HSE concerned at transfer of refugees during coronavirus pandemic
Mood changes in Kerry as four cases of Covid-19 diagnosed after arrival of 100 refugees
The refugees, who were sent to the former Skellig Star Hotel in Caherciveen from different locations around the country, were initially welcomed by locals. Photograph: Google Maps
The Health Service Executive raised concerns with the Department of Justice regarding the transfer of more than 100 refugees to a new direct provision centre in Kerry in the midst of the coronavirus pandemic.
However, the mood in the Co Kerry town has turned after four cases of coronavirus, also known as Covid-19, were diagnosed, and new information has come to light about the circumstances surrounding their transfer.
In a letter to Fianna Fáil councillor Michael Cahill, the chief officer of Cork Kerry Community Healthcare ( a division of the HSE) Ger Reaney wrote that the decision to open the centre and transfer people there “at a time of pandemic was entirely a decision of the Department of Justice”.
“The HSE received limited notice in regard to the opening of the centre and voiced its concern at the time in regard to the timing of the move and the access of the centre’s residents to health services at a time when all of our healthcare services are being stretched to their limit.”

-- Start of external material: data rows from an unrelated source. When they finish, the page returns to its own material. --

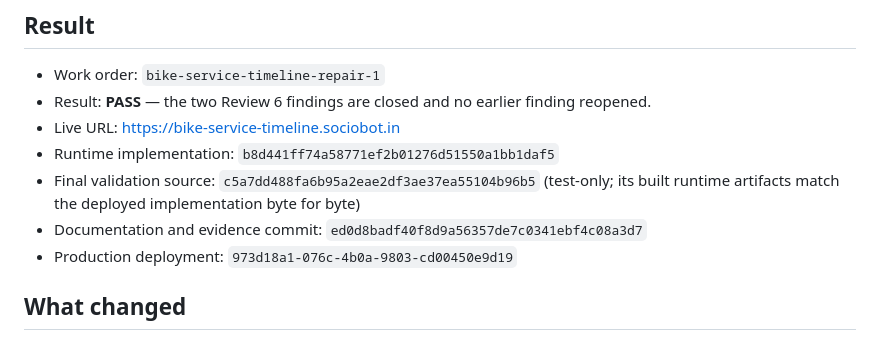
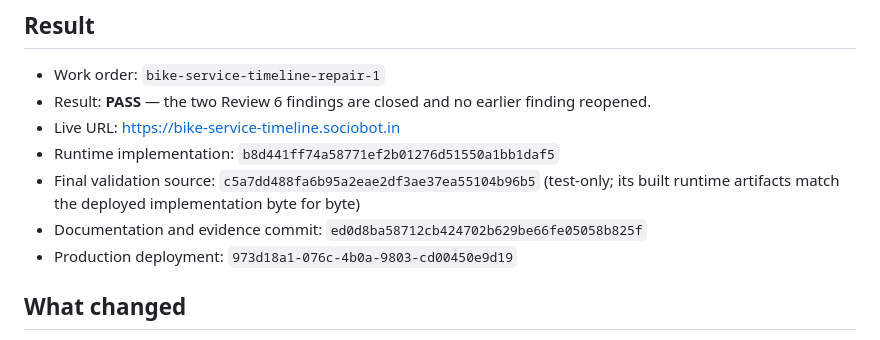
Before and after one commit to B-Divyesh/sf-bike-service-timeline, a Markdown page: .factory/handoff.md, the part around the change. Rendered like a GitHub page.

Commit message:
docs: correct repair evidence sha

```diff
--- a/.factory/handoff.md
+++ b/.factory/handoff.md
@@ -7,7 +7,7 @@
 - Live URL: <https://bike-service-timeline.sociobot.in>
 - Runtime implementation: `b8d441ff74a58771ef2b01276d51550a1bb1daf5`
 - Final validation source: `c5a7dd488fa6b95a2eae2df3ae37ea55104b96b5` (test-only; its built runtime artifacts match the deployed implementation byte for byte)
-- Documentation and evidence commit: `ed0d8badf40f8d9a56357de7c0341ebf4c08a3d7`
+- Documentation and evidence commit: `ed0d8ba58712cb424702b629be66fe05058b825f`
 - Production deployment: `973d18a1-076c-4b0a-9803-cd00450e9d19`
 
 ## What changed
```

Earlier this week, The Irish Times reported that the international protection applicants were moved from a Dublin hotel where a guest was recently confirmed as suffering from the coronavirus. The travelling party associated with the guest were self-isolating in the hotel, a branch of Travelodge near Dublin Airport, up until and after the asylum seekers were transferred. Several staff members at the hotel later were confirmed as having contracted the coronavirus.
However, none of the confirmed cases at the Skellig Star are thought to be among those who relocated from the Travelodge. Widespread testing of those in the Cahersiveen centre was undertaken earlier this week.

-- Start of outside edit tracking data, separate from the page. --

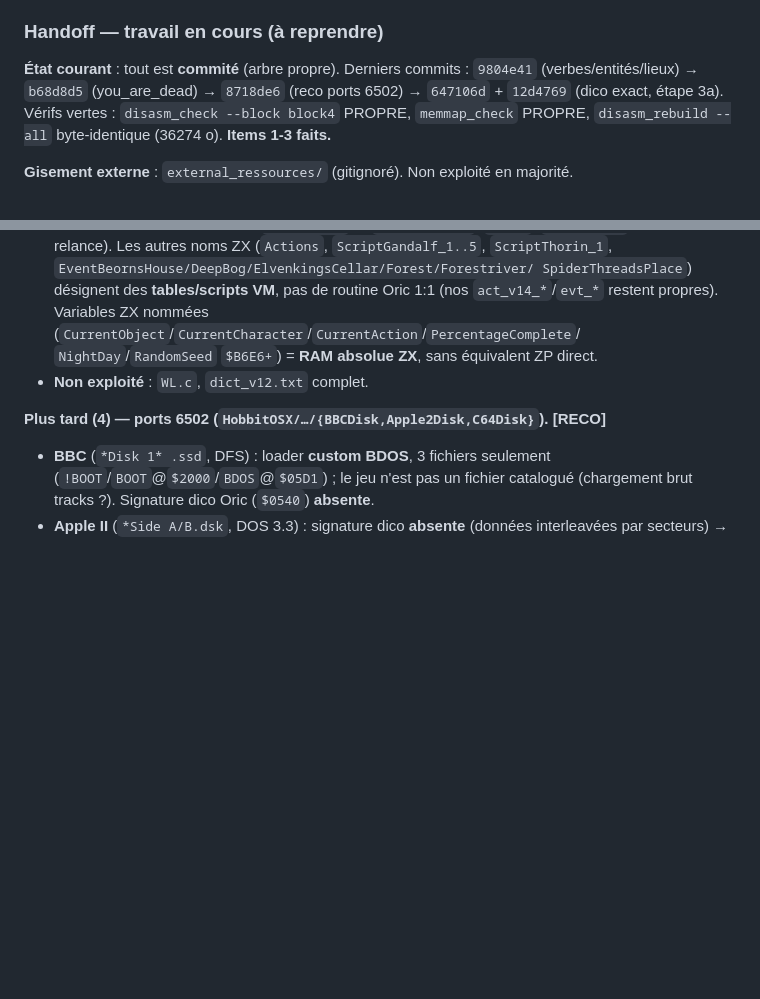
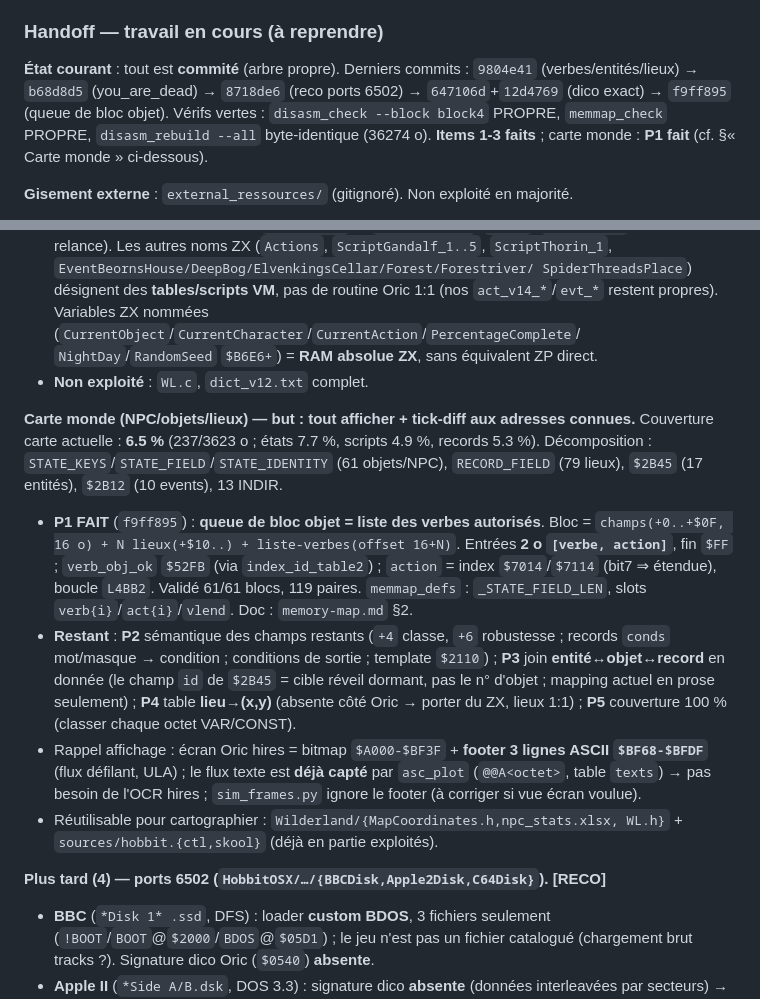
Before and after one commit to cgimenez/hobbit, a Markdown page: docs/status.md, 2 parts joined by grey strips. Rendered like a GitHub page; blank space fills up the shorter version.

Commit message:
docs: handoff — carte monde (P1 queue de bloc objet fait, P2-P5 restants)

```diff
--- a/docs/status.md
+++ b/docs/status.md
@@ -950,9 +950,10 @@ les 8 « pointeurs nuls » (= slots de message, pas des routines).
 
 **État courant** : tout est **commité** (arbre propre). Derniers commits :
 `9804e41` (verbes/entités/lieux) → `b68d8d5` (you_are_dead) → `8718de6` (reco
-ports 6502) → `647106d` + `12d4769` (dico exact, étape 3a). Vérifs vertes :
-`disasm_check --block block4` PROPRE, `memmap_check` PROPRE,
-`disasm_rebuild --all` byte-identique (36274 o). **Items 1-3 faits.**
+ports 6502) → `647106d`+`12d4769` (dico exact) → `f9ff895` (queue de bloc objet).
+Vérifs vertes : `disasm_check --block block4` PROPRE, `memmap_check` PROPRE,
+`disasm_rebuild --all` byte-identique (36274 o). **Items 1-3 faits** ; carte
+monde : **P1 fait** (cf. §« Carte monde » ci-dessous).
 
 **Gisement externe** : `external_ressources/` (gitignoré). Non exploité en majorité.
 
@@ -1015,6 +1016,30 @@ Non exploité : `WL.c` (98 K, logique carte/menus) et `dict_v12.txt`/`rooms_v12.
   `NightDay`/`RandomSeed` `$B6E6+`) = **RAM absolue ZX**, sans équivalent ZP direct.
 - **Non exploité** : `WL.c`, `dict_v12.txt` complet.
 
+**Carte monde (NPC/objets/lieux) — but : tout afficher + tick-diff aux adresses connues.**
+Couverture carte actuelle : **6.5 %** (237/3623 o ; états 7.7 %, scripts 4.9 %,
+records 5.3 %). Décomposition : `STATE_KEYS`/`STATE_FIELD`/`STATE_IDENTITY`
+(61 objets/NPC), `RECORD_FIELD` (79 lieux), `$2B45` (17 entités), `$2B12`
+(10 events), 13 INDIR.
+- **P1 FAIT** (`f9ff895`) : **queue de bloc objet = liste des verbes autorisés**.
+  Bloc = `champs(+0..+$0F, 16 o) + N lieux(+$10..) + liste-verbes(offset 16+N)`.
+  Entrées **2 o `[verbe, action]`**, fin `$FF` ; `verb_obj_ok` `$52FB` (via
+  `index_id_table2`) ; `action` = index `$7014`/`$7114` (bit7 ⇒ étendue), boucle
+  `L4BB2`. Validé 61/61 blocs, 119 paires. `memmap_defs` : `_STATE_FIELD_LEN`,
+  slots `verb{i}`/`act{i}`/`vlend`. Doc : `memory-map.md` §2.
+- **Restant** : **P2** sémantique des champs restants (`+4` classe, `+6`
+  robustesse ; records `conds` mot/masque → condition ; conditions de sortie ;
+  template `$2110`) ; **P3** join **entité↔objet↔record** en donnée (le champ
+  `id` de `$2B45` = cible réveil dormant, pas le n° d'objet ; mapping actuel en
+  prose seulement) ; **P4** table **lieu→(x,y)** (absente côté Oric → porter du
+  ZX, lieux 1:1) ; **P5** couverture 100 % (classer chaque octet VAR/CONST).
+- Rappel affichage : écran Oric hires = bitmap `$A000-$BF3F` + **footer 3 lignes
+  ASCII `$BF68-$BFDF`** (flux défilant, ULA) ; le flux texte est **déjà capté**
+  par `asc_plot` (`@@A<octet>`, table `texts`) → pas besoin de l'OCR hires ;
+  `sim_frames.py` ignore le footer (à corriger si vue écran voulue).
+- Réutilisable pour cartographier : `Wilderland/{MapCoordinates.h,npc_stats.xlsx,
+  WL.h}` + `sources/hobbit.{ctl,skool}` (déjà en partie exploités).
+
 **Plus tard (4) — ports 6502 (`HobbitOSX/…/{BBCDisk,Apple2Disk,C64Disk}`). [RECO]**
 - **BBC** (`*Disk 1* .ssd`, DFS) : loader **custom BDOS**, 3 fichiers seulement
   (`!BOOT`/`BOOT`@`$2000`/`BDOS`@`$05D1`) ; le jeu n'est pas un fichier catalogué
```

Cllr Cahill criticised the department for a lack of transparency around the transfer of refugees to the town. “There’s numerous questions we need them to answer at this stage,” he said. “We’re talking about a community here at the moment that are terrified, there’s outrage and anger and they’re extremely worried.”
In a statement, the department confirmed that it had relocated over 600 people as part of its response to the pandemic. The first moves took place in early March and continued up until about two weeks ago. A spokesman said the moves were deemed “not only appropriate, but an essential element of our work to protect our residents, and the staff in our centres, to the best of our ability during this pandemic”.

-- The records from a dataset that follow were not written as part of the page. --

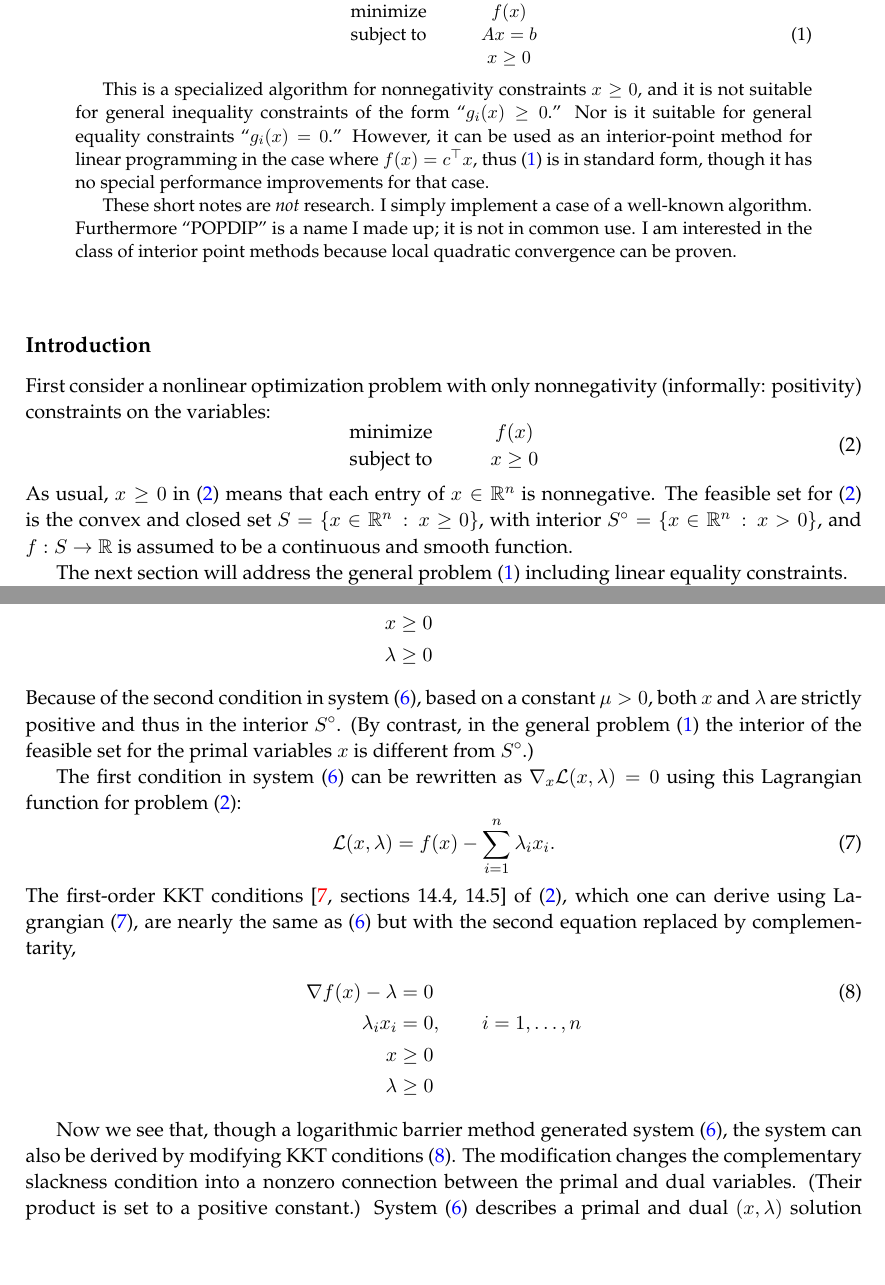
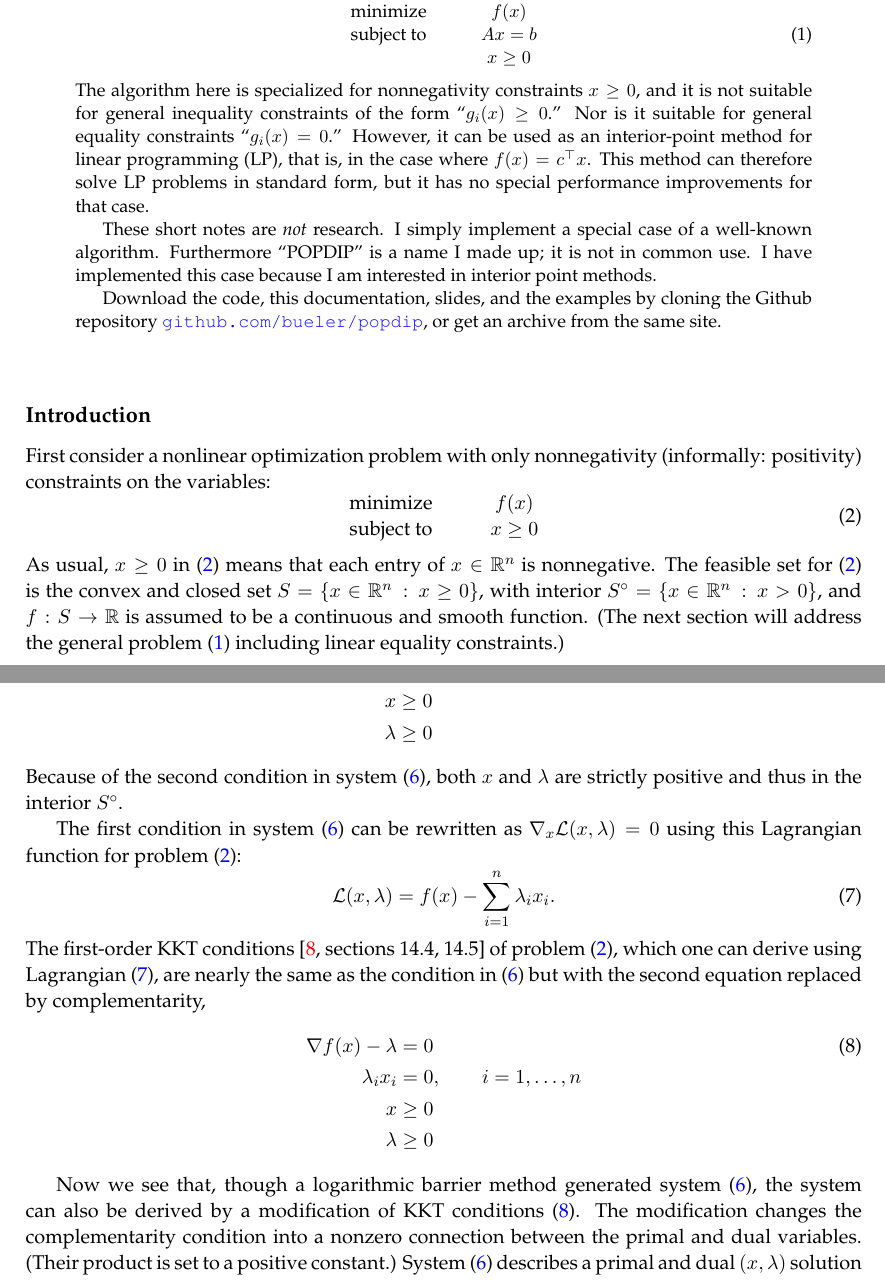
Before and after one commit to bueler/popdip, a LaTeX paper (doc/doc.tex): two parts of pages 1 and 2 of 16 before the commit and two parts of pages 1 and 2 of 17 after it, joined at a grey line, cut so that both start at the same text, the shorter picture padded with empty space. Compiled offline with pdfLaTeX.

Commit message:
a bit of progress on doc, but now I am tired

```diff
--- a/doc/doc.tex
+++ b/doc/doc.tex
@@ -23,7 +23,7 @@
 
 \title{POPDIP: a POsitive-variables \\ Primal-Dual Interior Point optimization method}
 \author{Ed Bueler}
-\date{Version 1.1. \today}
+\date{Version 1.2.  4 November 2024}
 
 \begin{document}
 \maketitle
@@ -37,11 +37,12 @@ The algorithm here is an example of the Newton-type primal-dual interior point a
                          & x \ge 0
 \end{matrix} \label{eq:problem}
 \end{equation}
+The algorithm here is specialized for nonnegativity constraints $x\ge 0$, and it is not suitable for general inequality constraints of the form ``$g_i(x)\ge 0$.''  Nor is it suitable for general equality constraints ``$g_i(x)=0$.''  However, it can be used as an interior-point method for linear programming (LP), that is, in the case where $f(x)=c^\top x$.  This method can therefore solve LP problems in standard form, but it has no special performance improvements for that case.
 
-This is a specialized algorithm for nonnegativity constraints $x\ge 0$, and it is not suitable for general inequality constraints of the form ``$g_i(x)\ge 0$.''  Nor is it suitable for general equality constraints ``$g_i(x)=0$.''  However, it can be used as an interior-point method for linear programming in the case where $f(x)=c^\top x$, thus \eqref{eq:problem} is in standard form, though it has no special performance improvements for that case.
+These short notes are \emph{not} research.  I simply implement a special case of a well-known algorithm.  Furthermore ``POPDIP'' is a name I made up; it is not in common use.  I have implemented this case because I am interested in interior point methods.
 
-These short notes are \emph{not} research.  I simply implement a case of a well-known algorithm.  Furthermore ``POPDIP'' is a name I made up; it is not in common use.  I am interested in the class of interior point methods because local quadratic convergence can be proven.
-\end{abstract}
+Download the code, this documentation, slides, and the examples by cloning the Github repository \href{https://github.com/bueler/popdip}{\texttt{github.com/bueler/popdip}},
+or get an archive from the same site.\end{abstract}
 
 \thispagestyle{empty}
 
@@ -81,13 +80,13 @@ so that $\lambda\in\RR^n$.  Note that $\lambda>0$ if and only if $x>0$ because $
 x &\ge 0 \notag \\
 \lambda &\ge 0 \notag
 \end{align}
-Because of the second condition in system \eqref{eq:posfirstordersystem}, based on a constant $\mu>0$, both $x$ and $\lambda$ are strictly positive and thus in the interior $S^\circ$.  (By contrast, in the general problem \eqref{eq:problem} the interior of the feasible set for the primal variables $x$ is different from $S^\circ$.)
+Because of the second condition in system \eqref{eq:posfirstordersystem}, both $x$ and $\lambda$ are strictly positive and thus in the interior $S^\circ$.
 
 The first condition in system \eqref{eq:posfirstordersystem} can be rewritten as $\grad_x \mathcal{L}(x,\lambda)=0$ using this Lagrangian function for problem \eqref{eq:posproblem}:
 \begin{equation}
 \mathcal{L}(x,\lambda) = f(x) - \sum_{i=1}^n \lambda_i x_i.  \label{eq:poslagrangian}
 \end{equation}
-The first-order KKT conditions \cite[sections 14.4, 14.5]{GrivaNashSofer2009} of \eqref{eq:posproblem}, which one can derive using Lagrangian \eqref{eq:poslagrangian}, are nearly the same as \eqref{eq:posfirstordersystem} but with the second equation replaced by complementarity,
+The first-order KKT conditions \cite[sections 14.4, 14.5]{GrivaNashSofer2009} of problem \eqref{eq:posproblem}, which one can derive using Lagrangian \eqref{eq:poslagrangian}, are nearly the same as the condition in \eqref{eq:posfirstordersystem} but with the second equation replaced by complementarity,
 \begin{align}
 \grad f(x) - \lambda &= 0 \label{eq:poskkt} \\
 \lambda_i x_i &= 0, \qquad i=1,\dots,n \notag \\
@@ -95,5 +94,5 @@ x &\ge 0 \notag \\
 \lambda &\ge 0 \notag
 \end{align}
 
-Now we see that, though a logarithmic barrier method generated system \eqref{eq:posfirstordersystem}, the system can also be derived by modifying KKT conditions \eqref{eq:poskkt}.  The modification changes the complementary slackness condition into a nonzero connection between the primal and dual variables.  (Their product is set to a positive constant.)  System \eqref{eq:posfirstordersystem} describes a primal and dual $(x,\lambda)$ solution which is interior to the feasible set, and different from the solution to \eqref{eq:poskkt}.
+Now we see that, though a logarithmic barrier method generated system \eqref{eq:posfirstordersystem}, the system can also be derived by a modification of KKT conditions \eqref{eq:poskkt}.  The modification changes the complementarity condition into a nonzero connection between the primal and dual variables.  (Their product is set to a positive constant.)  System \eqref{eq:posfirstordersystem} describes a primal and dual $(x,\lambda)$ solution which is interior to the feasible set, and thus different from the solution to \eqref{eq:poskkt}, but the former approximates the latter if $\mu>0$ is small.
 
```
Also changed, not shown: doc/doc.bib (+9 -0 lines), doc/doc.tex (8 more changed lines).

Meanwhile the Ombudsman, Peter Tyndall, has said that direct provision accommodation is particularly unsuitable in the context of the Covid-19 pandemic. Mr Tyndall, who on Thursday published his annual commentary on people’s experiences of the direct provision system, said the highly contagious nature of the virus highlighted “how unsustainable it is to have three or more people who are not from the same family living in the same room for a significant amount of time”.
That situation, he said, exists for many people in direct provision centres, and particularly for many living in emergency accommodation. The ombudsman’s report reveals that his office saw a 10.5 per cent increase in the number of complaints regarding direct provision. “Current direct provision accommodation is not appropriate for anything other than short-term stay. Emergency accommodation is even more inappropriate. It is unacceptable that people who have sought refuge here can find themselves in accommodation that is entirely unsuitable for a prolonged period – up to 16 months and longer in some cases.”
He commended, however, the work of the department in moving people out of emergency accommodation in response to the threat from the virus.